--- Activity ---
Whenever a line below mentions the word "dart", that line should be copied.

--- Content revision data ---
##############################

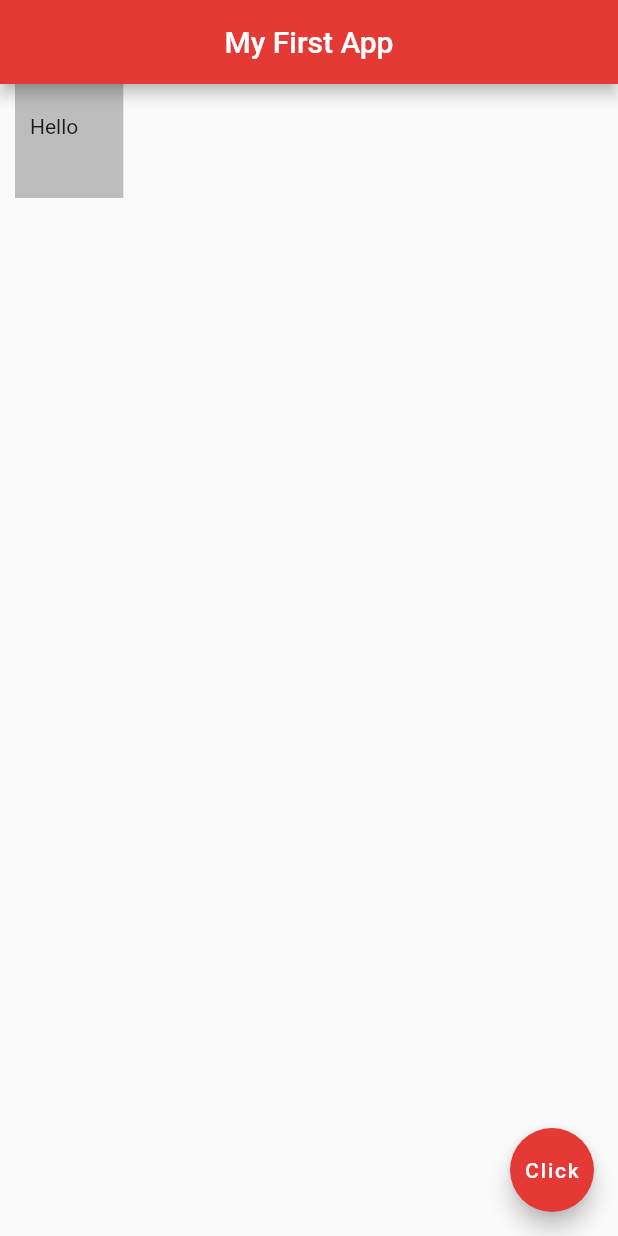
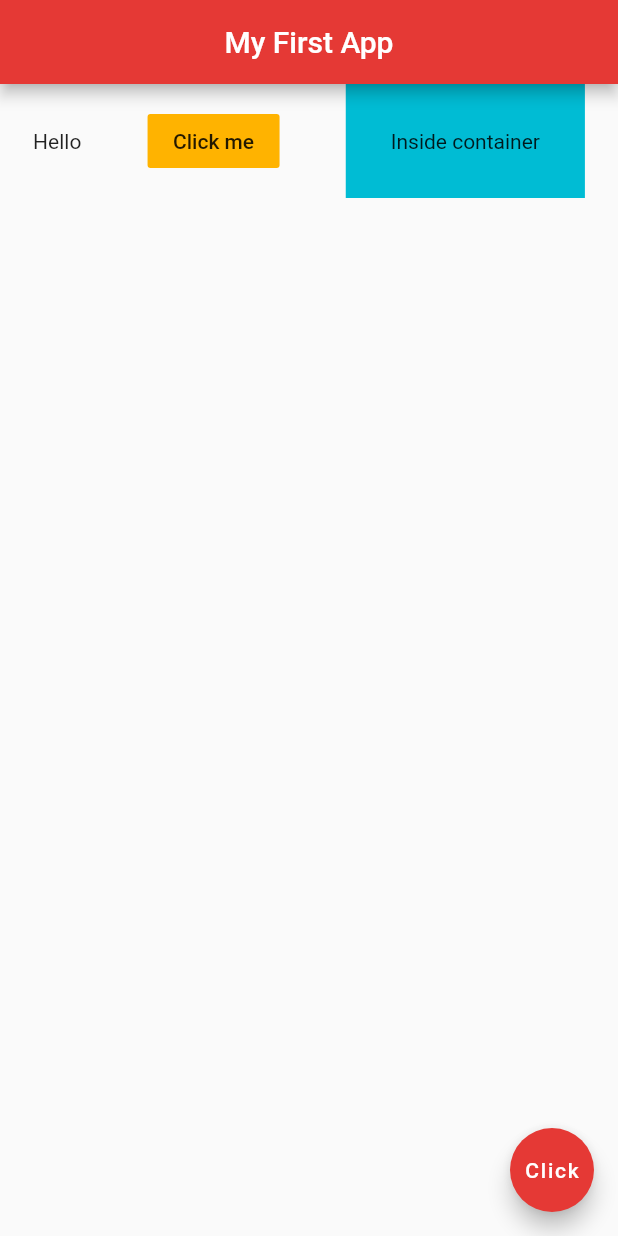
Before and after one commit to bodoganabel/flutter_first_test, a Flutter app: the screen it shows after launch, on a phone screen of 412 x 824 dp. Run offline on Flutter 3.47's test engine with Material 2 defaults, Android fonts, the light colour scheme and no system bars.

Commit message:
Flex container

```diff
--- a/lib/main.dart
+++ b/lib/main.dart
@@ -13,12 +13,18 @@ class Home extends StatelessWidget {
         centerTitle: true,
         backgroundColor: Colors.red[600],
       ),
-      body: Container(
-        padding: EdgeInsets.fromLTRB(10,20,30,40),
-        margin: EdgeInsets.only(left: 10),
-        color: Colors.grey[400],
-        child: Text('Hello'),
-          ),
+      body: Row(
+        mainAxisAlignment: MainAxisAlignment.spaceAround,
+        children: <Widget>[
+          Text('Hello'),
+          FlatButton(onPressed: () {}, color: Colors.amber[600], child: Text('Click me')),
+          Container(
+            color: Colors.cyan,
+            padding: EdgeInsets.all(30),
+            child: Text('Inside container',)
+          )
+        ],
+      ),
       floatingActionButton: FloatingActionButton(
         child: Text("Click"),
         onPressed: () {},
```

##############################

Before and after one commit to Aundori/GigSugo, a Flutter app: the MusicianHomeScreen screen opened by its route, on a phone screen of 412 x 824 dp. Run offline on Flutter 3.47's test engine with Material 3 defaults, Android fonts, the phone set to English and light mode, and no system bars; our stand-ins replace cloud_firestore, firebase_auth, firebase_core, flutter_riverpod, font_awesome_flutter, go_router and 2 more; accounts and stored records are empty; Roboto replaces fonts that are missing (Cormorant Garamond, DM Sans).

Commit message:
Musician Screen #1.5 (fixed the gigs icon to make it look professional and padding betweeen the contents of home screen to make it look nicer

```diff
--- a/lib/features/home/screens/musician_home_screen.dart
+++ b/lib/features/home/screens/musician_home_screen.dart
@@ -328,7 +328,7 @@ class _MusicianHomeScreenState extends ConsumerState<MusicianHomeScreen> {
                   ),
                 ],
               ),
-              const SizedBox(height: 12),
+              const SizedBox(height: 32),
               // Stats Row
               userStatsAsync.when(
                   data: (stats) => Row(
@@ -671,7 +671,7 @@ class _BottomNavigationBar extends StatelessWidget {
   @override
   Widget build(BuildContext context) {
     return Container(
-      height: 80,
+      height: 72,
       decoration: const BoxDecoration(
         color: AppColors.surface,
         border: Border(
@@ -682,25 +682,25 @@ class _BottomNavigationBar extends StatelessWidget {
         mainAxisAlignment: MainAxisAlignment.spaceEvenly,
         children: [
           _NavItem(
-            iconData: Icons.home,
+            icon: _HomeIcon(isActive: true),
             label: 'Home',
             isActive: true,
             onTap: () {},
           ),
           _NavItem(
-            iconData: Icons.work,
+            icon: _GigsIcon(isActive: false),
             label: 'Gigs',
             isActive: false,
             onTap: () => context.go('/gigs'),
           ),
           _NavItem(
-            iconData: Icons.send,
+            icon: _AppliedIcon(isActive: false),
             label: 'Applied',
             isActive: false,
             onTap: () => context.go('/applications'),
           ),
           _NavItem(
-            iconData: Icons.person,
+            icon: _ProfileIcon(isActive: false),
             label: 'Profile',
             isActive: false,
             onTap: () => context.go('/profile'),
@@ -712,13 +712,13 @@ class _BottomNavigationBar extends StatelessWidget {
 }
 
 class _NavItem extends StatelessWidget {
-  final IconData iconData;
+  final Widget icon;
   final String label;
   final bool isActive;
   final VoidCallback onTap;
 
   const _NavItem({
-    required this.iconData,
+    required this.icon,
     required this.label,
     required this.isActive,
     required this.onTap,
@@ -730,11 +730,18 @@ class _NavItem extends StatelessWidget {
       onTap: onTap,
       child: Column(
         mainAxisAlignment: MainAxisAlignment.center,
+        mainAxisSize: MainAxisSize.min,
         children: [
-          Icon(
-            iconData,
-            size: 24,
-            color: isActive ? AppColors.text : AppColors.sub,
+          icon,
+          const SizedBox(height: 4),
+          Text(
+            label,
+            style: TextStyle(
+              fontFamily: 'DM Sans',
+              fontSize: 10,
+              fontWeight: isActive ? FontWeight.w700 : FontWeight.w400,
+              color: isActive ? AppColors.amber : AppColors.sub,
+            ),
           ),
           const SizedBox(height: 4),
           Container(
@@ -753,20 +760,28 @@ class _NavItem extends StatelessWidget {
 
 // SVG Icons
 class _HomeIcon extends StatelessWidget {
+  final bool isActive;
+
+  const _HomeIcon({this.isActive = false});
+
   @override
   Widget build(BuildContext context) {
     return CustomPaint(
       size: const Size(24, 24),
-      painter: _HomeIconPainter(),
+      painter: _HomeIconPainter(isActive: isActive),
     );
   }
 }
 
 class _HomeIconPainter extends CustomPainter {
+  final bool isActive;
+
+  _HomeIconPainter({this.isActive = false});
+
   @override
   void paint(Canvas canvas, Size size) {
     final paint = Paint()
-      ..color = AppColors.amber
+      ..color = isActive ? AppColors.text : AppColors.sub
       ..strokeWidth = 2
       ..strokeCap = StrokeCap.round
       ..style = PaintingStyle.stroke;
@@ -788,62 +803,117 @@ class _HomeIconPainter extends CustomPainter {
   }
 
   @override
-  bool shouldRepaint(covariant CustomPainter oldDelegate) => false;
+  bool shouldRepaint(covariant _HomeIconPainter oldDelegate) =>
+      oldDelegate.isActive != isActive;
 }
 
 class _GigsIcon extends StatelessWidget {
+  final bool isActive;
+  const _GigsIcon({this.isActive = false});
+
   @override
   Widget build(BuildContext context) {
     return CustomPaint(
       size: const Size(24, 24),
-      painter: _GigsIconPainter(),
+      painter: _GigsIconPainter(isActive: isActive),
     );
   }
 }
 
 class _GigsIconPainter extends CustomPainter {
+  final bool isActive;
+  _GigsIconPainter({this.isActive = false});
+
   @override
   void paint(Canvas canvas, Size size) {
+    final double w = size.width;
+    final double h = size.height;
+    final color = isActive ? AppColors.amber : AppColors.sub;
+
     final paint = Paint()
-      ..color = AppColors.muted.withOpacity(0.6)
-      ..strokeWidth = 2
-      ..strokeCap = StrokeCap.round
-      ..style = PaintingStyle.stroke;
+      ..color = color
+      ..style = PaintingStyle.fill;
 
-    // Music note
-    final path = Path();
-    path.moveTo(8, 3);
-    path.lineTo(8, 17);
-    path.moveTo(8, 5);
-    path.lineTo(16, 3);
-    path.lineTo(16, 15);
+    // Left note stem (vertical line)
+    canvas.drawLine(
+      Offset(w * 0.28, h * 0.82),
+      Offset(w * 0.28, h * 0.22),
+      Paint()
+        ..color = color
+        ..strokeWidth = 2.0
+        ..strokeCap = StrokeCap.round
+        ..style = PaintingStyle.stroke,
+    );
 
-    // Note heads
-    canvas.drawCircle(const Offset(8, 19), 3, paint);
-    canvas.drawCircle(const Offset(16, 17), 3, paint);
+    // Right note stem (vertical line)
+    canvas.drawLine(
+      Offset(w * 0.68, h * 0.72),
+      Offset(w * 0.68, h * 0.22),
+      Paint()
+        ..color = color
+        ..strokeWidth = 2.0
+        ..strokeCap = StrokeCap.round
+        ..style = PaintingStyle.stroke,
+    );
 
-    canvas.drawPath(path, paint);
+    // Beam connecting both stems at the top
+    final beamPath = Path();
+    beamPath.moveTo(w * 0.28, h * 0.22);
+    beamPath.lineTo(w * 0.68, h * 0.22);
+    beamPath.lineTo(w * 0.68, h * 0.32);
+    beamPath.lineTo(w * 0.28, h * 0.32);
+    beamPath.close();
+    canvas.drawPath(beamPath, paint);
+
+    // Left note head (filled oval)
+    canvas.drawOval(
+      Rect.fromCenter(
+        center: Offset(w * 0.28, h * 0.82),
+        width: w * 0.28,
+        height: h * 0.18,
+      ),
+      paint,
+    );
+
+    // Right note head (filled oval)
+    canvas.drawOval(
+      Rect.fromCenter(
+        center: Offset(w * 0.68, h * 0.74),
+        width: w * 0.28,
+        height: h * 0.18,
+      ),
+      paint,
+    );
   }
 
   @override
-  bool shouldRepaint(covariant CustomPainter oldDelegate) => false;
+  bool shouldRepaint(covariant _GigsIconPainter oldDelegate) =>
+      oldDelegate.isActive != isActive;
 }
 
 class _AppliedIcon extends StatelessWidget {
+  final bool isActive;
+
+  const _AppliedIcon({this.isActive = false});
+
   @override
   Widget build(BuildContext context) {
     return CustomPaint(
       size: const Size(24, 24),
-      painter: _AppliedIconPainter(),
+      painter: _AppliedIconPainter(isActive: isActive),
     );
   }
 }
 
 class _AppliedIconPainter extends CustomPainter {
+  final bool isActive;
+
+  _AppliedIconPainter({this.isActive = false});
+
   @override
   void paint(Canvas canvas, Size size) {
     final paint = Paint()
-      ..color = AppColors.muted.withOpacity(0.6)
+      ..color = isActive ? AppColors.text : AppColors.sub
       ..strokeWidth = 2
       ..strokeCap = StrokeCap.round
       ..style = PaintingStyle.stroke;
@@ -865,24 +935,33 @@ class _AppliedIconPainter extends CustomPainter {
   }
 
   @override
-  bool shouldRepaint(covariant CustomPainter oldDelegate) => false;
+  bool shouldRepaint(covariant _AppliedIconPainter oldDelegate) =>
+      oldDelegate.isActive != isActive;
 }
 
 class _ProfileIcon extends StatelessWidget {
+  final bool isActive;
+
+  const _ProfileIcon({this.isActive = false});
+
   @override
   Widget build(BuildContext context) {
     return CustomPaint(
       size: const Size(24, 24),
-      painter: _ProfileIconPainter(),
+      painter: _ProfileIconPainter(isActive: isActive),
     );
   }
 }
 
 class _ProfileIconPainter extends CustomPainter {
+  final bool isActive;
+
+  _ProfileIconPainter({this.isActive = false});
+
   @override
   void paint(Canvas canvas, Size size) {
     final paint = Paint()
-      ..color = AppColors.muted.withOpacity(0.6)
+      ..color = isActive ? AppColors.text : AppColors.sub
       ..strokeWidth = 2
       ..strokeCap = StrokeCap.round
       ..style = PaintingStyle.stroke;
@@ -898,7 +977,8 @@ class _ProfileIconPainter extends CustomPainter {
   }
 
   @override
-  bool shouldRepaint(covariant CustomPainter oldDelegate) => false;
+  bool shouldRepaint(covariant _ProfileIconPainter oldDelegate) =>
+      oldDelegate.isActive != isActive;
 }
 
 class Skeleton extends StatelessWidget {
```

##############################

--- Reply to the exercise ---
--- a/lib/main.dart
+++ b/lib/main.dart
--- a/lib/features/home/screens/musician_home_screen.dart
+++ b/lib/features/home/screens/musician_home_screen.dart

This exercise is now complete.